Working out a productive study schedule for Ramadan
For students, Ramadan can be a challenging time to keep up with academic responsibilities while also observing the holy month's religious obligations. With long hours of fasting and late-night prayers, it is understandable if studying takes a backseat.
But worry not, for you can do a few things to make the most of this holy month and attain both spiritual and academic excellence.
Experiment with what works for you
Adjust your usual study timetable a bit. When we fast, it is typical to get groggy and lose our attention span while studying. So, the wise thing to do is to study when we are most energised.
You can study at night up to sehri time and sleep during the day. However, some prefer to study after fajr, and some prefer sticking to a usual schedule consistent with daylight hours. There is no right way or wrong way of doing it. Every person has their own preference, so it is your job to figure out which timetable works best for you.
Without a well-thought-out study plan, it is easy to become overwhelmed by the sheer volume of material to be covered, especially during Ramadan. By taking the time to plan ahead, you can ensure that you cover all necessary material and get them done within time by reducing the likelihood of procrastination or last-minute cramming.
Break down studying into manageable chunks
Dividing your task into manageable chunks and taking frequent breaks can help you avoid burnout and keep going. The Pomodoro technique is a very popular approach used by students, but it is better to adjust it to what suits you the best. Chunking is not limited to studying and can also be used for your prayers and Quran recitation.
Studying for long periods of hours can be draining especially during Ramadan. You will have times when you will be struggling to concentrate, so consider taking a break because your brain needs one. It can range from taking a shower to napping or going for a walk. Remember that it is completely fine to get some rest. Just make sure you use your energy efficiently when it returns.
Get yourself a study buddy
Getting a friend on board to study with you will not only make studying less stressful, but it will also improve focus and retention for both of you. If you don't have any friends (like me), worry not. "Study With Me" YouTube videos or live streams can be just as helpful as having a study buddy.
Have nutritious food for sehri and iftar
After a long day of fasting, it can be tempting to eat fried or fast foods. However, remember that what you eat will affect your productivity, making you feel lethargic and less energetic faster. So, try incorporating more brain foods and more slow-energy foods into your diet.

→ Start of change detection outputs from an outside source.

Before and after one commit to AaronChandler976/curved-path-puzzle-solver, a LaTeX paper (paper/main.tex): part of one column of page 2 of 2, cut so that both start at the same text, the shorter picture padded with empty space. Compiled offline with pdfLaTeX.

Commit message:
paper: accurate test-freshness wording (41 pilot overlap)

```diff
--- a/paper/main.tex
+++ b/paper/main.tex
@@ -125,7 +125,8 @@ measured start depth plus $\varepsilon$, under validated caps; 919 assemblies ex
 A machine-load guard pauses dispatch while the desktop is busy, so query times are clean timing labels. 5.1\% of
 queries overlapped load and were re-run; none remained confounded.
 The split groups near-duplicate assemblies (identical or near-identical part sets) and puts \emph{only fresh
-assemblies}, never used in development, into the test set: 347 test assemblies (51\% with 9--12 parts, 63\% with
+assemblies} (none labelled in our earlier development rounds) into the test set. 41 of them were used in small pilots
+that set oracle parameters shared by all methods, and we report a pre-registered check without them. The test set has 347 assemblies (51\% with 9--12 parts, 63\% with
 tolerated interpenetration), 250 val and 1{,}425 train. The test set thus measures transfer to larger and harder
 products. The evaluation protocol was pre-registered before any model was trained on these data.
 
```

Ramadan is more about recharging our souls and coming together to celebrate what we believe in than the academic challenges we face. Thus, we are not expected to overlook the spiritual significance of this holy month in our attempts to be productive.
Purna has a lot of free time these days but has no idea what to do with it. Send her ideas for pursuits at [email protected]